▸ **Work order**
Copy out all the lines in the records that include the word "with".

▸ **Supplied data**
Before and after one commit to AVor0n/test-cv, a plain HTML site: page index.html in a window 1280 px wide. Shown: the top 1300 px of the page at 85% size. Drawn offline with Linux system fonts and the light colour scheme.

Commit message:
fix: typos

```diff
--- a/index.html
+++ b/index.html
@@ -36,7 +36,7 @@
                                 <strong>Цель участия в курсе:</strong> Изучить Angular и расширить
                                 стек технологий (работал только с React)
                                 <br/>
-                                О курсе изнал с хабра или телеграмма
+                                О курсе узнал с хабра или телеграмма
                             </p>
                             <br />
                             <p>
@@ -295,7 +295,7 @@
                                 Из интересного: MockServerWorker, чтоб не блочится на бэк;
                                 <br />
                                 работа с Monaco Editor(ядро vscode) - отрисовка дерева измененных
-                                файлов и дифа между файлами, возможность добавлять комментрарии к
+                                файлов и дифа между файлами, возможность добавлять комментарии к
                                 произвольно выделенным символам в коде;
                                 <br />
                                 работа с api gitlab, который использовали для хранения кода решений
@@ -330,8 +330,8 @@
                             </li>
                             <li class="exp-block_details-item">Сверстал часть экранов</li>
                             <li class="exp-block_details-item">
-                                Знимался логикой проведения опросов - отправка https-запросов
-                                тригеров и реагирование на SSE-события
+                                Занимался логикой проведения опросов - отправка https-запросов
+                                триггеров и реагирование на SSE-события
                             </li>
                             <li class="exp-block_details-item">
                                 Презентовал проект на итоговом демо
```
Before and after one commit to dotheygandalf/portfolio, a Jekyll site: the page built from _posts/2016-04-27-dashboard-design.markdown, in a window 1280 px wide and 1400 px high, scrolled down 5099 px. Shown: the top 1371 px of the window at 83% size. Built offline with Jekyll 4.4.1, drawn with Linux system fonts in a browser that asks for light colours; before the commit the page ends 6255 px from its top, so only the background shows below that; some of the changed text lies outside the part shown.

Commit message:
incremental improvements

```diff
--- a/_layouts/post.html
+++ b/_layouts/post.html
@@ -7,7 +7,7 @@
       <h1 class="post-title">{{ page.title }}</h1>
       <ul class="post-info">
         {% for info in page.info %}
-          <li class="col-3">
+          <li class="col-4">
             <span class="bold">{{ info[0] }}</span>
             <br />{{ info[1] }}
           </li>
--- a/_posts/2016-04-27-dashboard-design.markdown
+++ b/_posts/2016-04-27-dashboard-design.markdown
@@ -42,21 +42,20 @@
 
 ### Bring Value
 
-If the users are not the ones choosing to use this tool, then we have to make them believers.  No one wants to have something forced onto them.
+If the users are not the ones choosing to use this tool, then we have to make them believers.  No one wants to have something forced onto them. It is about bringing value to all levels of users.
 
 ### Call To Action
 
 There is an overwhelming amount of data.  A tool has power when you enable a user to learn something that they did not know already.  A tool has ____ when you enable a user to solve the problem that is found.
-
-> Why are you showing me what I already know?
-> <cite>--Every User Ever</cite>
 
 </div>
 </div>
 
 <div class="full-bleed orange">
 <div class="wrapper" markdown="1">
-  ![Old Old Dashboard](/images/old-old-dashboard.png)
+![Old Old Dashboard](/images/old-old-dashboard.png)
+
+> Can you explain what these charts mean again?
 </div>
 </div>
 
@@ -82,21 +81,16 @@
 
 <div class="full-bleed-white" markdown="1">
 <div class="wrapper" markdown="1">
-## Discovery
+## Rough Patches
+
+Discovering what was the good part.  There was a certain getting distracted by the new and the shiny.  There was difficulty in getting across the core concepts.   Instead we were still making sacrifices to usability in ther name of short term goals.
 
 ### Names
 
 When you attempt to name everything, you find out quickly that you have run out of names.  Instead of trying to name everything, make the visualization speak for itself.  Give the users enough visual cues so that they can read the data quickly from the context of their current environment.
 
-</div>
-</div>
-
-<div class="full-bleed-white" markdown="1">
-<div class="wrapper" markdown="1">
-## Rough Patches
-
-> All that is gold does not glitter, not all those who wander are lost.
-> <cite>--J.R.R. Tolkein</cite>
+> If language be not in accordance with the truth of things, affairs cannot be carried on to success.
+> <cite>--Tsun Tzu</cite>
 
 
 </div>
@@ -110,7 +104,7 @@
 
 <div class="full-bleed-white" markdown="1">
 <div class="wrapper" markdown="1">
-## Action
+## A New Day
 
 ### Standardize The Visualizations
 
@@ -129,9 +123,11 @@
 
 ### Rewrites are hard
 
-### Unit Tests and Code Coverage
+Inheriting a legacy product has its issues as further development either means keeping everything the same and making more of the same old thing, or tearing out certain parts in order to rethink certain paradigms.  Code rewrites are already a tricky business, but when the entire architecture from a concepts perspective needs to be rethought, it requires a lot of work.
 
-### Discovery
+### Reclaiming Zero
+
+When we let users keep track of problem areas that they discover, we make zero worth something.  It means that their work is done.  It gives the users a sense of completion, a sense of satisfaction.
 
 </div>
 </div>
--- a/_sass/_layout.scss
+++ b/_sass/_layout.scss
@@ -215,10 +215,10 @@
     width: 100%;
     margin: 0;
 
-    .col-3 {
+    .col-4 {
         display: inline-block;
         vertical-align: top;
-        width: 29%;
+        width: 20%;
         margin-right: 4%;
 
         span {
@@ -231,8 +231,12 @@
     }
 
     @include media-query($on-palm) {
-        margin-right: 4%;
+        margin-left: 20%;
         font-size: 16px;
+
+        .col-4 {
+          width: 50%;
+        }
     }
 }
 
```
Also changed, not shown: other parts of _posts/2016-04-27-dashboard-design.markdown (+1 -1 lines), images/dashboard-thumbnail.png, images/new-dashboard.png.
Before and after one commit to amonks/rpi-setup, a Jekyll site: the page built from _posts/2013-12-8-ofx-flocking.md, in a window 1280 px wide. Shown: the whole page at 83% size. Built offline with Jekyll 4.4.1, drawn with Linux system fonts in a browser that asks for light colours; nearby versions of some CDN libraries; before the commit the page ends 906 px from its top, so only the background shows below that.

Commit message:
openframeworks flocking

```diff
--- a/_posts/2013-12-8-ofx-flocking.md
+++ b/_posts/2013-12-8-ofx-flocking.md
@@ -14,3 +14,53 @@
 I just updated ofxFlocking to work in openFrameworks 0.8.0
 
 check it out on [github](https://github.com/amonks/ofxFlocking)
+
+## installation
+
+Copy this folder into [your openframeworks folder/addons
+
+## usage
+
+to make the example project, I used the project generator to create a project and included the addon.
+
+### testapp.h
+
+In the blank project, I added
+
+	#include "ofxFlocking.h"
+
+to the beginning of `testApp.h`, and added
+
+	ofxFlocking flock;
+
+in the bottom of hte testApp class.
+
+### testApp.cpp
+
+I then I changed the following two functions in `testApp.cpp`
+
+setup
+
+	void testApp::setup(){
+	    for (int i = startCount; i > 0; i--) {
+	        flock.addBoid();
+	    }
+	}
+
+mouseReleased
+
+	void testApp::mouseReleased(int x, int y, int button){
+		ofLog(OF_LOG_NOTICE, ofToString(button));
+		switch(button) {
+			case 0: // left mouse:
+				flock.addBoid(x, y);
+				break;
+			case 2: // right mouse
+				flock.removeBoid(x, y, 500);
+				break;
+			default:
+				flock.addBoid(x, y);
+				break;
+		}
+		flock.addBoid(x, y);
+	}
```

▸ **Task answer**
Before and after one commit to AVor0n/test-cv, a plain HTML site: page index.html in a window 1280 px wide. Shown: the top 1300 px of the page at 85% size. Drawn offline with Linux system fonts and the light colour scheme.
Before and after one commit to dotheygandalf/portfolio, a Jekyll site: the page built from _posts/2016-04-27-dashboard-design.markdown, in a window 1280 px wide and 1400 px high, scrolled down 5099 px. Shown: the top 1371 px of the window at 83% size. Built offline with Jekyll 4.4.1, drawn with Linux system fonts in a browser that asks for light colours; before the commit the page ends 6255 px from its top, so only the background shows below that; some of the changed text lies outside the part shown.
+> If language be not in accordance with the truth of things, affairs cannot be carried on to success.
Before and after one commit to amonks/rpi-setup, a Jekyll site: the page built from _posts/2013-12-8-ofx-flocking.md, in a window 1280 px wide. Shown: the whole page at 83% size. Built offline with Jekyll 4.4.1, drawn with Linux system fonts in a browser that asks for light colours; nearby versions of some CDN libraries; before the commit the page ends 906 px from its top, so only the background shows below that.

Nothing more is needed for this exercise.